__Data provided__:
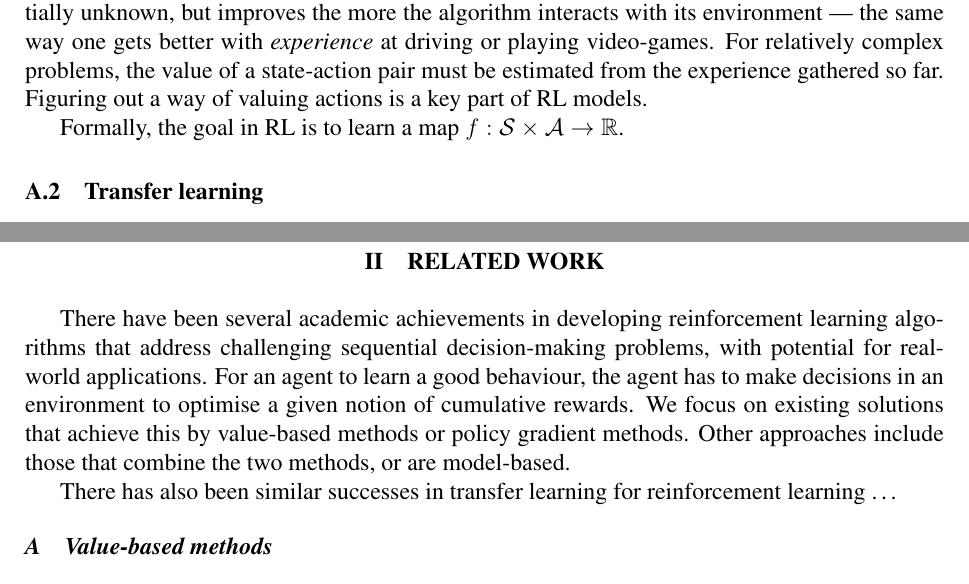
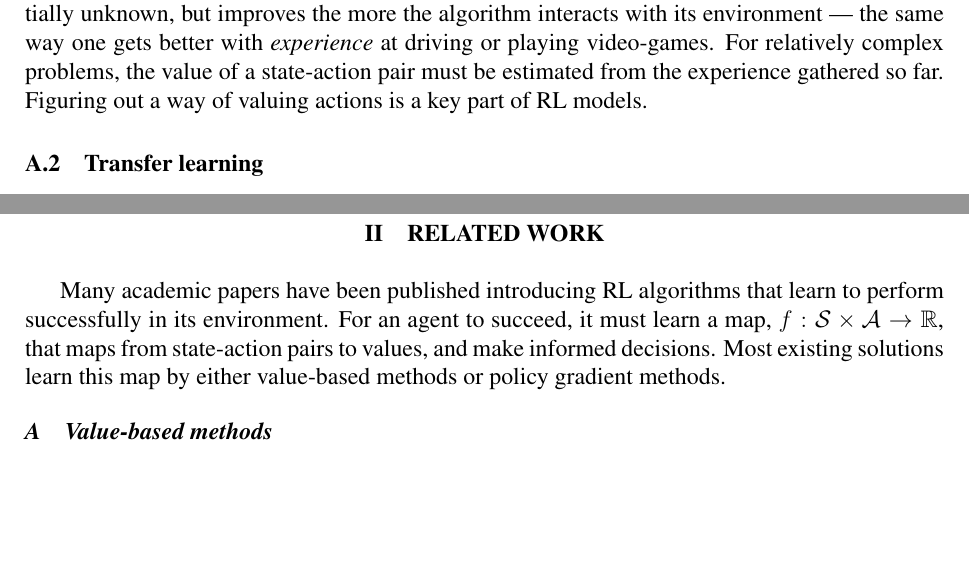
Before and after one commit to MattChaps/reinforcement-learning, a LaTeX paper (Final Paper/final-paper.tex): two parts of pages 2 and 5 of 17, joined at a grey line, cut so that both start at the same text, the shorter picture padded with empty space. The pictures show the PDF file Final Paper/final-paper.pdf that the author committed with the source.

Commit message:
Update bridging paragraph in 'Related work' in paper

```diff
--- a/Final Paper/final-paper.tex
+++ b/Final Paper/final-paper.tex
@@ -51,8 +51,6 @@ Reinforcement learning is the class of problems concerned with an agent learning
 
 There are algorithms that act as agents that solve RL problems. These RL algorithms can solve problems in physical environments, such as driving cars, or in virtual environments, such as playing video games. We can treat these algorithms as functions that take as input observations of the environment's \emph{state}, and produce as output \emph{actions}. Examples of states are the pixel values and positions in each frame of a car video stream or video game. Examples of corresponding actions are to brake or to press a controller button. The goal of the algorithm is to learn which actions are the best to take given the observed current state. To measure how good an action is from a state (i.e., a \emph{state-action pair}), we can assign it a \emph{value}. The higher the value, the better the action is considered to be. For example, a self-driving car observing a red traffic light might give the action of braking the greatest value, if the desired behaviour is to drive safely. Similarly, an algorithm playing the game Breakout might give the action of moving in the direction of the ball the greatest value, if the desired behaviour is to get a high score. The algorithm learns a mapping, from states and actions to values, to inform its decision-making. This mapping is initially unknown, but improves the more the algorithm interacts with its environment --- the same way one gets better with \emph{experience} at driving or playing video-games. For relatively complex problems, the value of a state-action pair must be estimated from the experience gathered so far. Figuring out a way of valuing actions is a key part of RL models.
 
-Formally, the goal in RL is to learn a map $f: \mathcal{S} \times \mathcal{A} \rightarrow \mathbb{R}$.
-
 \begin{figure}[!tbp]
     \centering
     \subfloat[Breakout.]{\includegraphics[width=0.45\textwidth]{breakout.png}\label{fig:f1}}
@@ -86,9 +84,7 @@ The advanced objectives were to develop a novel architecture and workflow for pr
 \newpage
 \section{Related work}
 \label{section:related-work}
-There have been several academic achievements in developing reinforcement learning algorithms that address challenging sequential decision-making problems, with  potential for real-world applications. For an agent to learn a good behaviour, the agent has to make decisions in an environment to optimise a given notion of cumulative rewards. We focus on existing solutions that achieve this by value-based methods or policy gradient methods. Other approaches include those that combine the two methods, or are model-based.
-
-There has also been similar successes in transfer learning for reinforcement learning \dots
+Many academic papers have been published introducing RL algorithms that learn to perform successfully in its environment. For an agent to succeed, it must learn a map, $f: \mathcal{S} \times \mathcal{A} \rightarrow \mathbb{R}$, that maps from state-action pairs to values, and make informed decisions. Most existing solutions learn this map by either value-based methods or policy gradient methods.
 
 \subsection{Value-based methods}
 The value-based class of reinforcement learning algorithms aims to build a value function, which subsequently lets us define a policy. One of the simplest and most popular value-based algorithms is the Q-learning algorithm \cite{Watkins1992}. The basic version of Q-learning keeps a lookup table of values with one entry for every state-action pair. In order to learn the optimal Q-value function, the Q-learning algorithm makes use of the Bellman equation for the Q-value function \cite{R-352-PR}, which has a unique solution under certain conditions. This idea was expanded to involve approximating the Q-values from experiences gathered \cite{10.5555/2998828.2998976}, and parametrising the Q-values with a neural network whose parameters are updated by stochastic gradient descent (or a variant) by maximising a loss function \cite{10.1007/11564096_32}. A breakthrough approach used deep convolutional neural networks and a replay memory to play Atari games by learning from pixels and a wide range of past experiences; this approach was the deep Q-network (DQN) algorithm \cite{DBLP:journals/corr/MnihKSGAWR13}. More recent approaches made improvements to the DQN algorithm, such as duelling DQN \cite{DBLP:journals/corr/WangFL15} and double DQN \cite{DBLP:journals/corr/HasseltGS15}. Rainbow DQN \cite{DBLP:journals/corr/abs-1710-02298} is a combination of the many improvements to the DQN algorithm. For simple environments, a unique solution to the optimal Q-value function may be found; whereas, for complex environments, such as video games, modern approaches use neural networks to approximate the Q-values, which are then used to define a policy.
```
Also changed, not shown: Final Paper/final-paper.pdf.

__Task brief__: Exactly as written, reproduce all of the entries while dropping the pictures.

__Task result__:
Before and after one commit to MattChaps/reinforcement-learning, a LaTeX paper (Final Paper/final-paper.tex): two parts of pages 2 and 5 of 17, joined at a grey line, cut so that both start at the same text, the shorter picture padded with empty space. The pictures show the PDF file Final Paper/final-paper.pdf that the author committed with the source.

Commit message:
Update bridging paragraph in 'Related work' in paper

```diff
--- a/Final Paper/final-paper.tex
+++ b/Final Paper/final-paper.tex
@@ -51,8 +51,6 @@ Reinforcement learning is the class of problems concerned with an agent learning
 
 There are algorithms that act as agents that solve RL problems. These RL algorithms can solve problems in physical environments, such as driving cars, or in virtual environments, such as playing video games. We can treat these algorithms as functions that take as input observations of the environment's \emph{state}, and produce as output \emph{actions}. Examples of states are the pixel values and positions in each frame of a car video stream or video game. Examples of corresponding actions are to brake or to press a controller button. The goal of the algorithm is to learn which actions are the best to take given the observed current state. To measure how good an action is from a state (i.e., a \emph{state-action pair}), we can assign it a \emph{value}. The higher the value, the better the action is considered to be. For example, a self-driving car observing a red traffic light might give the action of braking the greatest value, if the desired behaviour is to drive safely. Similarly, an algorithm playing the game Breakout might give the action of moving in the direction of the ball the greatest value, if the desired behaviour is to get a high score. The algorithm learns a mapping, from states and actions to values, to inform its decision-making. This mapping is initially unknown, but improves the more the algorithm interacts with its environment --- the same way one gets better with \emph{experience} at driving or playing video-games. For relatively complex problems, the value of a state-action pair must be estimated from the experience gathered so far. Figuring out a way of valuing actions is a key part of RL models.
 
-Formally, the goal in RL is to learn a map $f: \mathcal{S} \times \mathcal{A} \rightarrow \mathbb{R}$.
-
 \begin{figure}[!tbp]
     \centering
     \subfloat[Breakout.]{\includegraphics[width=0.45\textwidth]{breakout.png}\label{fig:f1}}
@@ -86,9 +84,7 @@ The advanced objectives were to develop a novel architecture and workflow for pr
 \newpage
 \section{Related work}
 \label{section:related-work}
-There have been several academic achievements in developing reinforcement learning algorithms that address challenging sequential decision-making problems, with  potential for real-world applications. For an agent to learn a good behaviour, the agent has to make decisions in an environment to optimise a given notion of cumulative rewards. We focus on existing solutions that achieve this by value-based methods or policy gradient methods. Other approaches include those that combine the two methods, or are model-based.
-
-There has also been similar successes in transfer learning for reinforcement learning \dots
+Many academic papers have been published introducing RL algorithms that learn to perform successfully in its environment. For an agent to succeed, it must learn a map, $f: \mathcal{S} \times \mathcal{A} \rightarrow \mathbb{R}$, that maps from state-action pairs to values, and make informed decisions. Most existing solutions learn this map by either value-based methods or policy gradient methods.
 
 \subsection{Value-based methods}
 The value-based class of reinforcement learning algorithms aims to build a value function, which subsequently lets us define a policy. One of the simplest and most popular value-based algorithms is the Q-learning algorithm \cite{Watkins1992}. The basic version of Q-learning keeps a lookup table of values with one entry for every state-action pair. In order to learn the optimal Q-value function, the Q-learning algorithm makes use of the Bellman equation for the Q-value function \cite{R-352-PR}, which has a unique solution under certain conditions. This idea was expanded to involve approximating the Q-values from experiences gathered \cite{10.5555/2998828.2998976}, and parametrising the Q-values with a neural network whose parameters are updated by stochastic gradient descent (or a variant) by maximising a loss function \cite{10.1007/11564096_32}. A breakthrough approach used deep convolutional neural networks and a replay memory to play Atari games by learning from pixels and a wide range of past experiences; this approach was the deep Q-network (DQN) algorithm \cite{DBLP:journals/corr/MnihKSGAWR13}. More recent approaches made improvements to the DQN algorithm, such as duelling DQN \cite{DBLP:journals/corr/WangFL15} and double DQN \cite{DBLP:journals/corr/HasseltGS15}. Rainbow DQN \cite{DBLP:journals/corr/abs-1710-02298} is a combination of the many improvements to the DQN algorithm. For simple environments, a unique solution to the optimal Q-value function may be found; whereas, for complex environments, such as video games, modern approaches use neural networks to approximate the Q-values, which are then used to define a policy.
```
Also changed, not shown: Final Paper/final-paper.pdf.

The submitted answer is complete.